Carmen Boni

Carmen Boni (born Maria Carmela Bonicatti; 8 April 1901 – 18 November 1963) was an Italian actress.[1]

Carmen Boni
Carmen Boni Binder1.jpg
Born
Maria Carmela Bonicatti

8 April 1901
Died18 November 1963(1963-11-18) (aged 62)
OccupationActress
Years active1919–1948
Spouse(s)
(m. 1924; div. 1934)

(m. 1936)

BiographyEdit

Maria Carmela Bonicatti was born on 8 April 1901 in Rome to a colonel and Teresa Rovere di Bergeggi. Her birth date has also been given as 17 April 1904.[2][3][4][5] Her brother was the cinematographer Mario Bonicatti.

In 1919, Bonicatti made her film debut in Ave Maria, gratia plena!, which was directed by Diana Karenne. She took on the stage name Carmen Boni, which was suggested by Karenne, and in the following years mostly played young, naïve girls in Italian comedies and romances and quickly advanced to leading roles, often directed by Guglielmo Zorzi.[6][7]

In 1924, she acted in The Beautiful Wife, directed by Augusto Genina. They married and she became his muse, appearing in most of his films throughout the course of their marriage, including The Hearth Turned Off (1925), The Last Lord (1926), and Goodbye Youth (1927). Boni attracted international attention for her role in The Last Lord, which led to her receiving an offer from Germany to take on the leading role in Agitated Women (1927) alongside Asta Nielsen and Gustav Fröhlich.[8] She remained in Germany[9] and starred in films such as The Prisoners of Shanghai (1927), The Story of a Little Parisian (1928), Love's Masquerade (1928), Princess Olala (1928), The Adjutant of the Czar (1929), Latin Quarter (1929), and Katharina Knie (1929).[10][11]

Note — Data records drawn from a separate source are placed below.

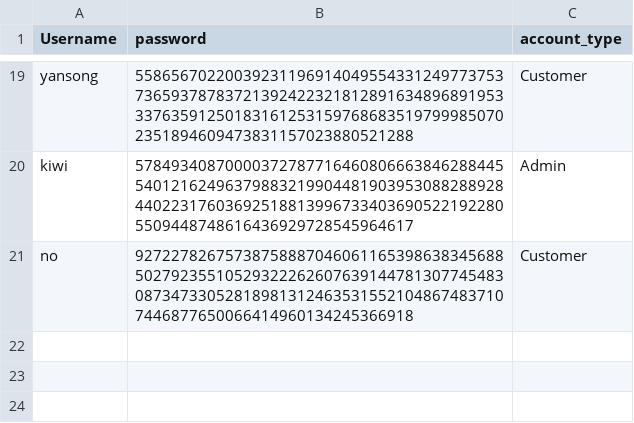
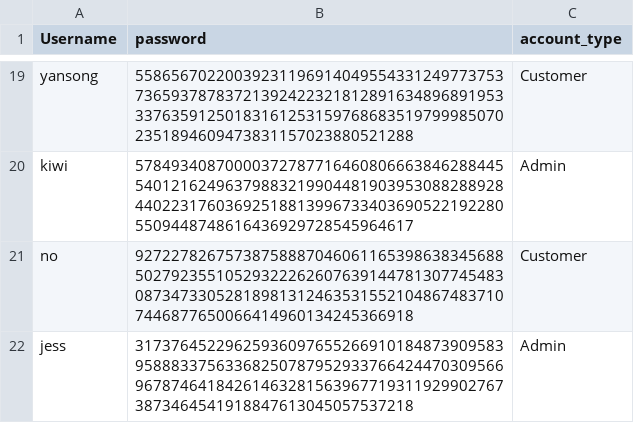
Before and after one commit to Wooniety/Automated-Menu, a CSV file: data/users.csv, drawn as a sheet; only a part is shown, gaps mark what is left out.

Commit message:
Fixed admin remove stock

```diff
--- a/data/users.csv
+++ b/data/users.csv
@@ -21 +21,2 @@ kiwi,578493408700003727877164608066638462884455401216249637988321990448190395308
 no,9272278267573875888704606116539863834568850279235510529322262607639144781307745483087347330528189813124635315521048674837107446877650066414960134245366918,Customer
+jess,3173764522962593609765526691018487390958395888337563368250787952933766424470309566967874641842614632815639677193119299027673873464541918847613045057537218,Admin
```
Also changed, not shown: data/menu.csv, data/stock.csv, 3 other files.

With the advent of talkies, Boni's career in Germany came to an end due to the language barrier. She returned to Italy, where she made her talkie debut in The Call Of the Heart (1930). In France, she starred in The Woman Dressed As a Man (1932).

Boni and Genina divorced in 1934, which also effectively ended their professional collaboration together. Boni attempted suicide shortly after their divorce, and remarried to the French actor and songwriter Jean Rigaux in 1936.[12] She did not appear in any films until The Count of Monte Cristo – Part 2: Retribution (1943). Her final screen appearance was in Man to Men (1948).[13]

Boni died on 18 November 1963 in a traffic accident; another car crashed into hers on the Place des Ternes when she was on her way to eat lunch with her husband Rigaux.[14][15]

Selected filmographyEdit

ReferencesEdit

  1. ^ Profile, ftvdb.bfi.org.uk; accessed 28 June 2015.
  2. ^ "LC Linked Data Service: Authorities and Vocabularies (Library of Congress)".
  3. ^ "Carmen Boni".
  4. ^ Stewart, John (1994). Italian Film: A Who's who. ISBN 9780899507613.
  5. ^ Boussinot, Roger (1980). L'Encyclopédie du cinéma. ISBN 9782040106034.
  6. ^ "Bianco e nero". 1978.
  7. ^ Burke, Frank (17 April 2017). A Companion to Italian Cinema. ISBN 9781444332285.
  8. ^ Bardèche, Maurice; Brasillach, Robert (1945). "History of the Film".
  9. ^ Mancini, Elaine (1985). Struggles of the Italian Film Industry During Fascism, 1930-1935. ISBN 9780835716550.
  10. ^ 100 années Lumière: Rétrospective de l'œuvre documentaire des grands cinéastes français de Louis Lumière jusqu'à nos jours. 1991. ISBN 9782906737327.
  11. ^ "Carmen Boni".
  12. ^ http://www.cineartistes.com/fiche-Carmen+Boni.html
  13. ^ "The New York Times Film Reviews". 1949.
  14. ^ Parish, James Robert (1977). Film Actors Guide: Western Europe. ISBN 9780810810440.
  15. ^ Doyle, Billy H. (1999). The Ultimate Directory of Silent and Sound Era Performers: A Necrology of Actors and Actresses. ISBN 9780810835474.

External linksEdit